= Exercise description =
Excluding any images, copy all of the lines below precisely as written.
----
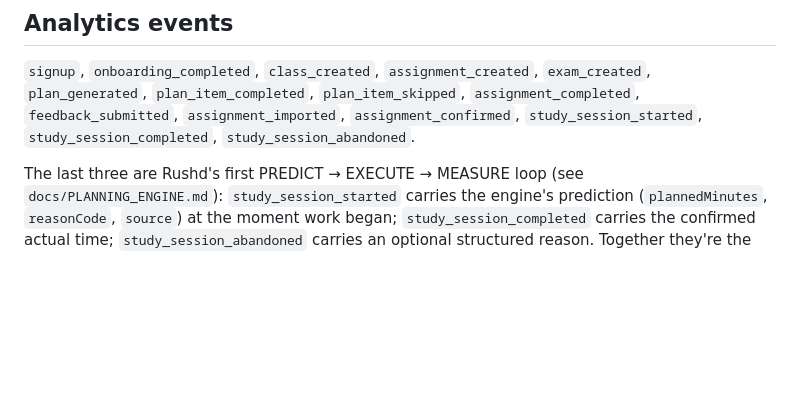
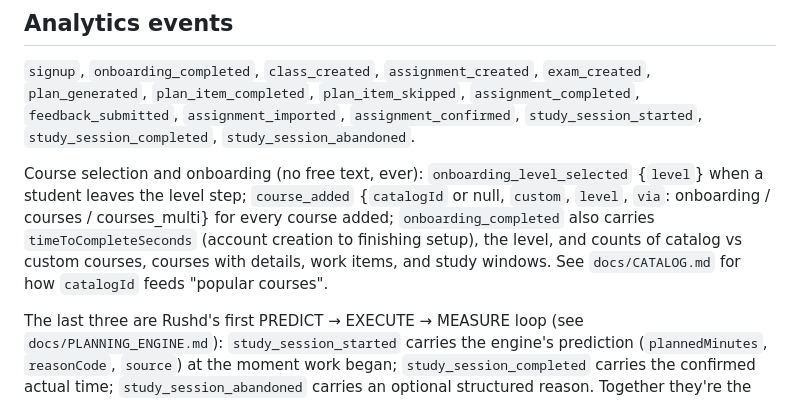
Before and after one commit to karimmoh1-glitch/rushd, a Markdown page: docs/PRODUCT.md, the part around the change. Drawn GitHub-style; blank space fills up the shorter version.

Commit message:
Docs: course-selection and onboarding analytics events
Co-Authored-By: Claude Opus 5.5 <noreply@anthropic.com>

```diff
--- a/docs/PRODUCT.md
+++ b/docs/PRODUCT.md
@@ -55,4 +55,6 @@ Not "does it look impressive." The bar: would a real high-school student open th
 
 `signup`, `onboarding_completed`, `class_created`, `assignment_created`, `exam_created`, `plan_generated`, `plan_item_completed`, `plan_item_skipped`, `assignment_completed`, `feedback_submitted`, `assignment_imported`, `assignment_confirmed`, `study_session_started`, `study_session_completed`, `study_session_abandoned`.
 
+Course selection and onboarding (no free text, ever): `onboarding_level_selected` {`level`} when a student leaves the level step; `course_added` {`catalogId` or null, `custom`, `level`, `via`: onboarding / courses / courses_multi} for every course added; `onboarding_completed` also carries `timeToCompleteSeconds` (account creation to finishing setup), the level, and counts of catalog vs custom courses, courses with details, work items, and study windows. See `docs/CATALOG.md` for how `catalogId` feeds "popular courses".
+
 The last three are Rushd's first PREDICT → EXECUTE → MEASURE loop (see `docs/PLANNING_ENGINE.md`): `study_session_started` carries the engine's prediction (`plannedMinutes`, `reasonCode`, `source`) at the moment work began; `study_session_completed` carries the confirmed actual time; `study_session_abandoned` carries an optional structured reason. Together they're the first data Rushd has ever collected that can answer "was the plan right," not just "was the plan followed."
```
----
= Result for this exercise =
Before and after one commit to karimmoh1-glitch/rushd, a Markdown page: docs/PRODUCT.md, the part around the change. Drawn GitHub-style; blank space fills up the shorter version.

Commit message:
Docs: course-selection and onboarding analytics events
Co-Authored-By: Claude Opus 5.5 <noreply@anthropic.com>

```diff
--- a/docs/PRODUCT.md
+++ b/docs/PRODUCT.md
@@ -55,4 +55,6 @@ Not "does it look impressive." The bar: would a real high-school student open th
 
 `signup`, `onboarding_completed`, `class_created`, `assignment_created`, `exam_created`, `plan_generated`, `plan_item_completed`, `plan_item_skipped`, `assignment_completed`, `feedback_submitted`, `assignment_imported`, `assignment_confirmed`, `study_session_started`, `study_session_completed`, `study_session_abandoned`.
 
+Course selection and onboarding (no free text, ever): `onboarding_level_selected` {`level`} when a student leaves the level step; `course_added` {`catalogId` or null, `custom`, `level`, `via`: onboarding / courses / courses_multi} for every course added; `onboarding_completed` also carries `timeToCompleteSeconds` (account creation to finishing setup), the level, and counts of catalog vs custom courses, courses with details, work items, and study windows. See `docs/CATALOG.md` for how `catalogId` feeds "popular courses".
+
 The last three are Rushd's first PREDICT → EXECUTE → MEASURE loop (see `docs/PLANNING_ENGINE.md`): `study_session_started` carries the engine's prediction (`plannedMinutes`, `reasonCode`, `source`) at the moment work began; `study_session_completed` carries the confirmed actual time; `study_session_abandoned` carries an optional structured reason. Together they're the first data Rushd has ever collected that can answer "was the plan right," not just "was the plan followed."
```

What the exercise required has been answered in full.